* _RECORD EXTRACTS_:

**********

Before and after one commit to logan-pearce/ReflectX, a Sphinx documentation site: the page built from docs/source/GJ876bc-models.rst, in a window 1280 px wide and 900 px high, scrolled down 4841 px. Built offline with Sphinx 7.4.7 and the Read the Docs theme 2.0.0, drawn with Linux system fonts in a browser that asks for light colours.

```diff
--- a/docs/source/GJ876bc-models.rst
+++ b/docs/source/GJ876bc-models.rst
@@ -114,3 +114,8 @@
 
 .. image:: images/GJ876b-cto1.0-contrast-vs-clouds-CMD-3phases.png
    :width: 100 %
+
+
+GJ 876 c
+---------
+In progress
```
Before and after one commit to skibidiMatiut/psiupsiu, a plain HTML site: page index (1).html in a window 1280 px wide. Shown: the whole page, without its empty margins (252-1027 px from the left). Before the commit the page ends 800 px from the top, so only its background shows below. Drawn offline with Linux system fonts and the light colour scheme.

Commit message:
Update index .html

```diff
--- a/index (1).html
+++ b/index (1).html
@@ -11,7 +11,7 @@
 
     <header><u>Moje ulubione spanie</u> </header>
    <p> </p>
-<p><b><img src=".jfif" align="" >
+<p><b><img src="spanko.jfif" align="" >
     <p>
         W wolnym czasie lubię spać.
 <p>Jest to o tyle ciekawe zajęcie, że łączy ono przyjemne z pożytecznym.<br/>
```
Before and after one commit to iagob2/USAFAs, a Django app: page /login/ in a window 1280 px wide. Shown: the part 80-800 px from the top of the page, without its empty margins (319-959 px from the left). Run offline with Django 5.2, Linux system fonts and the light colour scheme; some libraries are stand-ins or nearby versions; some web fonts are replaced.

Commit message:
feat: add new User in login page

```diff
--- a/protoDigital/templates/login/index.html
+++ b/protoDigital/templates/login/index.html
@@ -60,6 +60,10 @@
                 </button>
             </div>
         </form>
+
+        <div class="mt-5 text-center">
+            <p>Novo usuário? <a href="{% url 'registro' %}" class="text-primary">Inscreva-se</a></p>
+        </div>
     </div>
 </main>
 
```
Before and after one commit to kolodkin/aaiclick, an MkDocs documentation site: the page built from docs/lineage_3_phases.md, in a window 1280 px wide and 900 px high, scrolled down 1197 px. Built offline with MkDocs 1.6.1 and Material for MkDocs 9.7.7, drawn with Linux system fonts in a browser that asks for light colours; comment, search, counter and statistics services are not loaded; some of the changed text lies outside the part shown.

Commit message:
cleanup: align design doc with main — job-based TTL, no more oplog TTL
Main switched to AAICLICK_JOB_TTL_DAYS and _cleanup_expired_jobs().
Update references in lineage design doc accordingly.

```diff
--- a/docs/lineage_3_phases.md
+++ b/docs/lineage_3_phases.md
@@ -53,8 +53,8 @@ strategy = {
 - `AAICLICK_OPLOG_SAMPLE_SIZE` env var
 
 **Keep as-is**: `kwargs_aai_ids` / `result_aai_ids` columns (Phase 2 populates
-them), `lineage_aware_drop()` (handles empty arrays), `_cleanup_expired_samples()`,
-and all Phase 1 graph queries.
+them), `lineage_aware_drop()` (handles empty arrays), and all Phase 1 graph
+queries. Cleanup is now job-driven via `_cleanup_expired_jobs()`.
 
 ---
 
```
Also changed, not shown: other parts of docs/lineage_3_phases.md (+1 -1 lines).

**********

Set out the entries once more, word for word.

Before and after one commit to logan-pearce/ReflectX, a Sphinx documentation site: the page built from docs/source/GJ876bc-models.rst, in a window 1280 px wide and 900 px high, scrolled down 4841 px. Built offline with Sphinx 7.4.7 and the Read the Docs theme 2.0.0, drawn with Linux system fonts in a browser that asks for light colours.

```diff
--- a/docs/source/GJ876bc-models.rst
+++ b/docs/source/GJ876bc-models.rst
@@ -114,3 +114,8 @@
 
 .. image:: images/GJ876b-cto1.0-contrast-vs-clouds-CMD-3phases.png
    :width: 100 %
+
+
+GJ 876 c
+---------
+In progress
```
Before and after one commit to skibidiMatiut/psiupsiu, a plain HTML site: page index (1).html in a window 1280 px wide. Shown: the whole page, without its empty margins (252-1027 px from the left). Before the commit the page ends 800 px from the top, so only its background shows below. Drawn offline with Linux system fonts and the light colour scheme.

Commit message:
Update index .html

```diff
--- a/index (1).html
+++ b/index (1).html
@@ -11,7 +11,7 @@
 
     <header><u>Moje ulubione spanie</u> </header>
    <p> </p>
-<p><b><img src=".jfif" align="" >
+<p><b><img src="spanko.jfif" align="" >
     <p>
         W wolnym czasie lubię spać.
 <p>Jest to o tyle ciekawe zajęcie, że łączy ono przyjemne z pożytecznym.<br/>
```
Before and after one commit to iagob2/USAFAs, a Django app: page /login/ in a window 1280 px wide. Shown: the part 80-800 px from the top of the page, without its empty margins (319-959 px from the left). Run offline with Django 5.2, Linux system fonts and the light colour scheme; some libraries are stand-ins or nearby versions; some web fonts are replaced.

Commit message:
feat: add new User in login page

```diff
--- a/protoDigital/templates/login/index.html
+++ b/protoDigital/templates/login/index.html
@@ -60,6 +60,10 @@
                 </button>
             </div>
         </form>
+
+        <div class="mt-5 text-center">
+            <p>Novo usuário? <a href="{% url 'registro' %}" class="text-primary">Inscreva-se</a></p>
+        </div>
     </div>
 </main>
 
```
Before and after one commit to kolodkin/aaiclick, an MkDocs documentation site: the page built from docs/lineage_3_phases.md, in a window 1280 px wide and 900 px high, scrolled down 1197 px. Built offline with MkDocs 1.6.1 and Material for MkDocs 9.7.7, drawn with Linux system fonts in a browser that asks for light colours; comment, search, counter and statistics services are not loaded; some of the changed text lies outside the part shown.

Commit message:
cleanup: align design doc with main — job-based TTL, no more oplog TTL
Main switched to AAICLICK_JOB_TTL_DAYS and _cleanup_expired_jobs().
Update references in lineage design doc accordingly.

```diff
--- a/docs/lineage_3_phases.md
+++ b/docs/lineage_3_phases.md
@@ -53,8 +53,8 @@ strategy = {
 - `AAICLICK_OPLOG_SAMPLE_SIZE` env var
 
 **Keep as-is**: `kwargs_aai_ids` / `result_aai_ids` columns (Phase 2 populates
-them), `lineage_aware_drop()` (handles empty arrays), `_cleanup_expired_samples()`,
-and all Phase 1 graph queries.
+them), `lineage_aware_drop()` (handles empty arrays), and all Phase 1 graph
+queries. Cleanup is now job-driven via `_cleanup_expired_jobs()`.
 
 ---
 
```
Also changed, not shown: other parts of docs/lineage_3_phases.md (+1 -1 lines).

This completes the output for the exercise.